"This isn't an ordinary, run-of-the-mill opportunist piece of malware, but something that somebody has put some thought into and effort into, running a campaign with a selected group of organisations and individuals that are being targeted."
NanHaiShu is a remote access Trojan which is able to send any information from an infected machine to a remote command and control server with a Chinese IP address. All the machines targeted by the malware are within organisations that hold data on topics considered to be of strategic national interest to the Chinese government.
F-Secure suspects that the malware was being used to gain better visibility of the legal proceedings around the South China Sea arbitration.
"The finger points to the government of China, which would benefit from having a malware campaign against these targets," Koivunen claimed. China has consistently denied hacking other nations, and instead accuses others of launching espionage and hacking attacks against it.
Given the data targeted for extraction by NanHaiShu is so sensitive and stored within organisations that, in theory, should be highly secure, how were hackers able to break into the networks, steal information, and remain undetected by victims?
The answer is the perpetrators were using very carefully-prepared spear-phishing emails targeting people connected to the case, then using infected Excel spreadsheets to drop NanHaiShu into the system.
"The Excel sheets were named in a fashion that invites the recipient to open up the document and ignore the displayed macro security warnings. Once the macros have been disabled, the malware drops an embedded Jscript file on the victim's machine, causing the computer to be infected. After that, it can be remotely commanded by the attackers," said Koivunen.
The phishing emails were carefully crafted to ensure that precisely chosen targets would overrule warnings not to open the file.
"The campaign is supported by previously-gathered intelligence on what these people are interested in and they're using timely topics, lingo specific to the profession, and were confident the recipients are in a position to disable macro warnings on Microsoft Office products, which isn't something which you can typically assume," says Koivunen.

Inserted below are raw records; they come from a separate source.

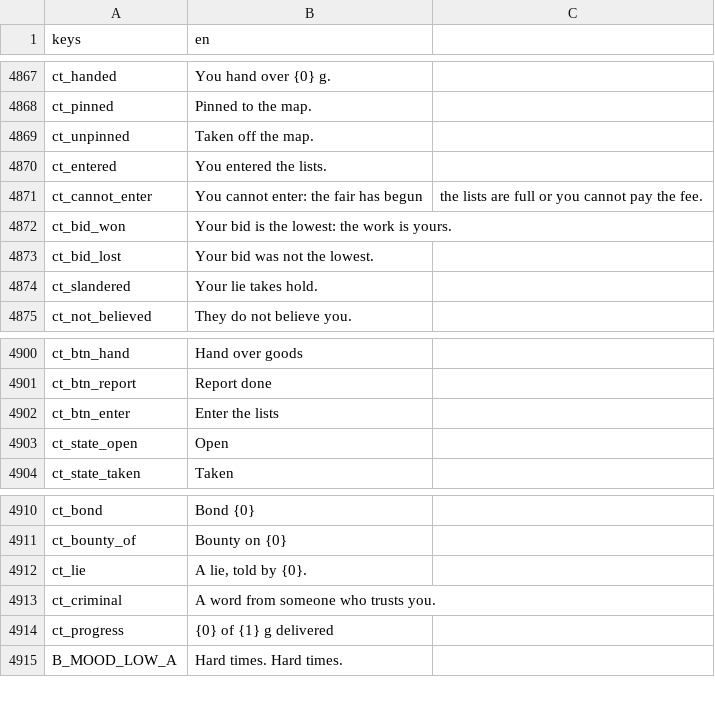
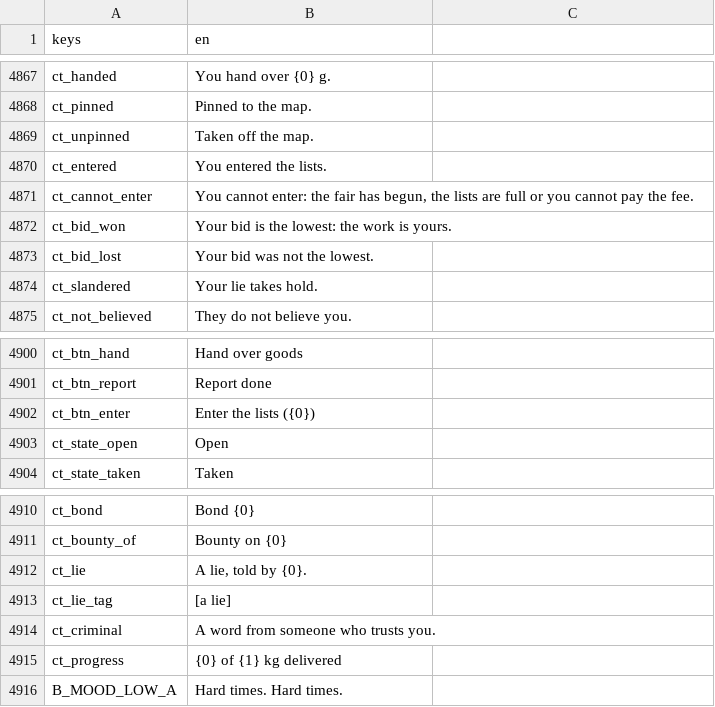
Before and after one commit to moneybagboyz/Falling-Leaves-Ravensguard, a CSV file: src/Ravensguard.Game/localization/en.csv, drawn as a sheet; only a part is shown, gaps mark what is left out; the diff covers the shown part only.

```diff
--- a/src/Ravensguard.Game/localization/en.csv
+++ b/src/Ravensguard.Game/localization/en.csv
@@ -4870,3 +4870,3 @@ ct_unpinned,Taken off the map.
 ct_entered,You entered the lists.
-ct_cannot_enter,You cannot enter: the fair has begun, the lists are full or you cannot pay the fee.
+ct_cannot_enter,"You cannot enter: the fair has begun, the lists are full or you cannot pay the fee."
 ct_bid_won,Your bid is the lowest: the work is yours.
@@ -4901,3 +4901,3 @@ ct_btn_hand,Hand over goods
 ct_btn_report,Report done
-ct_btn_enter,Enter the lists
+ct_btn_enter,Enter the lists ({0})
 ct_state_open,Open
@@ -4912,4 +4912,5 @@ ct_bounty_of,"Bounty on {0}"
 ct_lie,"A lie, told by {0}."
+ct_lie_tag,[a lie]
 ct_criminal,A word from someone who trusts you.
-ct_progress,"{0} of {1} g delivered"
+ct_progress,"{0} of {1} kg delivered"
 B_MOOD_LOW_A,Hard times. Hard times.
```
Also changed, not shown: 31 added rows elsewhere in this file, 16 other files.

"You'd need to have knowledge that this is the case, otherwise it's an expensive campaign with no yield," he added, implying that the NanHaiShu campaign is one that's well resourced.
While the emails were designed in such a way to ensure that the victims were mistakenly confident that the messages were from an authentic source, they still needed to override macro warnings from Microsoft Office in order to access the NanHaiShu-infected files.
Therefore, if there's a lesson to be learned from this case, it's that macro security settings shouldn't be taken lightly -- they're likely protecting your system from a malicious intrusion. The latest version of Microsoft Office already offers new tactical features to protect against these sorts of attacks.
Full details on the malware are outlined in F-Secure's NanHaiShu: RATing the South China Sea report.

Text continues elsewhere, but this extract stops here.